Intentionality
Intentionality: 1. the human or non-human animal conscious mental representation of something or another; 2. the “aboutness” of the mental; 3. human or non-human animal cognition; 4. the basic innate capacity or power of an animal subject with other basic innate capacities
Intentional Action
Things that human or non-human animal subjects with capacities for consciousness, emotion, intentionality directedness to targets of all kinds.
Knowledge
Knowledge: sufficiently justified true belief, in the larger context of human or non-human animal cognition or intentionality.
Meaning of life, the
The Meaning of Life: the ideal and ultimate purpose or value of a finite, unique, rational human animal life, taken as a unified whole that runs continuously from the emergence of that animal’s consciousness to their death.
Mind
Mind: (i) the global dynamic intrinsic structure of a suitably complex living organism, i.e., of an animal, (ii) that’s necessarily and completely embodied in that animal, such that mental and ...
Morality
Morality: the principles or strict rules of rational human conduct.
Objective (used as an adjective or as an adverb):
Objective (used as an adjective or as an adverb): anything that’s (i) not mind-dependent in any way that inherently deceives human cognition or undermines human cognitive access to manifest reality or truth, (ii) non-idiosyncratic, and ...
Supervenience, Strong
Supervenience, Strong: 1. Where A and B are things, facts, events, or properties, B strongly supervenes on A if and only if (i) necessarily A is a sufficient condition for B (upwards necessitation), and ...
Supervenience, Strong Logical
Supervenience, Strong Logical: Where A and B are things, facts, events, or properties, B strongly logically supervenes on A if and only if (i) the strong supevenience relation holds between them, and ...
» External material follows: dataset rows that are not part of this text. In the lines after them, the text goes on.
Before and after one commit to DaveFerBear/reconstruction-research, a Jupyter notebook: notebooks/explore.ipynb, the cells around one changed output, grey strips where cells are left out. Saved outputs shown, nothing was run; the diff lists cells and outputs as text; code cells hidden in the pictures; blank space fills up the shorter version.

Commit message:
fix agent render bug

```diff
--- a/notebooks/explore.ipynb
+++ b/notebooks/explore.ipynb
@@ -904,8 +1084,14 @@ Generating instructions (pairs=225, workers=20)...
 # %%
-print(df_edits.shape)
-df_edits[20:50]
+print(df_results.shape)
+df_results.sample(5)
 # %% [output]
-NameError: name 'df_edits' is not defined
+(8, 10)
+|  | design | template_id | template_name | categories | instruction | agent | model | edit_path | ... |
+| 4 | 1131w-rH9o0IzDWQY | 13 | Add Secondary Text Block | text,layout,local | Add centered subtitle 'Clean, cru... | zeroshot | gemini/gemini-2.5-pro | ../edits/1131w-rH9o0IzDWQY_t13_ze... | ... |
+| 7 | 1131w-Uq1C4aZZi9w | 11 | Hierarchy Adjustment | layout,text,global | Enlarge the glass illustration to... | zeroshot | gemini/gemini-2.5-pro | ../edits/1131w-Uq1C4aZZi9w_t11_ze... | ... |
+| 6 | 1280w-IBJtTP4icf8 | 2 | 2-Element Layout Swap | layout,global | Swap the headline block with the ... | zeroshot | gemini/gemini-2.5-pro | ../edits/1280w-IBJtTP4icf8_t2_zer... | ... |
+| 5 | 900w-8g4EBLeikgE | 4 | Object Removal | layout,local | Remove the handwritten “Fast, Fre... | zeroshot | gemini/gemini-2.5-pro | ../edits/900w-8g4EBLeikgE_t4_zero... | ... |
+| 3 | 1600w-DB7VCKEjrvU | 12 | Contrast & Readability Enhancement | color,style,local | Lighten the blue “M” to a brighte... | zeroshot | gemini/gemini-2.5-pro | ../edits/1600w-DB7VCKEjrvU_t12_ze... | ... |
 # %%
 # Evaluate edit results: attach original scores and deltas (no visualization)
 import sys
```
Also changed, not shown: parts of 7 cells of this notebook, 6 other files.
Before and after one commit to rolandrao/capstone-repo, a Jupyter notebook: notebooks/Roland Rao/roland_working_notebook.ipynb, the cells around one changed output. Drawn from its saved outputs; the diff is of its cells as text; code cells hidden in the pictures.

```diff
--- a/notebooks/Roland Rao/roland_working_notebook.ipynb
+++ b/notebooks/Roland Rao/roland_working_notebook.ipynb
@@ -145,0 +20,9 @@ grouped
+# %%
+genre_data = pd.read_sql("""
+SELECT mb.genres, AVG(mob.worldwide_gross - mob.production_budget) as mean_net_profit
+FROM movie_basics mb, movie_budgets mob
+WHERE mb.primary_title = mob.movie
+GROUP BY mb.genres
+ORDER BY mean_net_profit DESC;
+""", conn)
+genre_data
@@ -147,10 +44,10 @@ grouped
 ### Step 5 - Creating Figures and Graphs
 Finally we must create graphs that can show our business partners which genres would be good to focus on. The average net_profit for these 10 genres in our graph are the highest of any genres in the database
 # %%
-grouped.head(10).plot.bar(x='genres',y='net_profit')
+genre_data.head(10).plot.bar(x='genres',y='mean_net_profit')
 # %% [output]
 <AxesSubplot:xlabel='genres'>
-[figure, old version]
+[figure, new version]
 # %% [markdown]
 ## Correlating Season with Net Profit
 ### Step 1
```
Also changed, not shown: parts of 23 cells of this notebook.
Supervenience, Strong Natural or Nomological
Supervenience, Strong Natural or Nomological: Where A and B are things, facts, events, or properties, B strongly logically supervenes on A if and only if (i) the strong supevenience relation holds between them, and ...
Supervenience, Weak
Supervenience, Weak: Where A and B are things, facts, events, or properties, B strongly supervenes on A if and only if nothing will vary in its B-features without also correspondingly varying in its A-features, or ...
Turing machines
Turing machines: abstract or real-world machines that operate by digitally computing the values of recursive functions.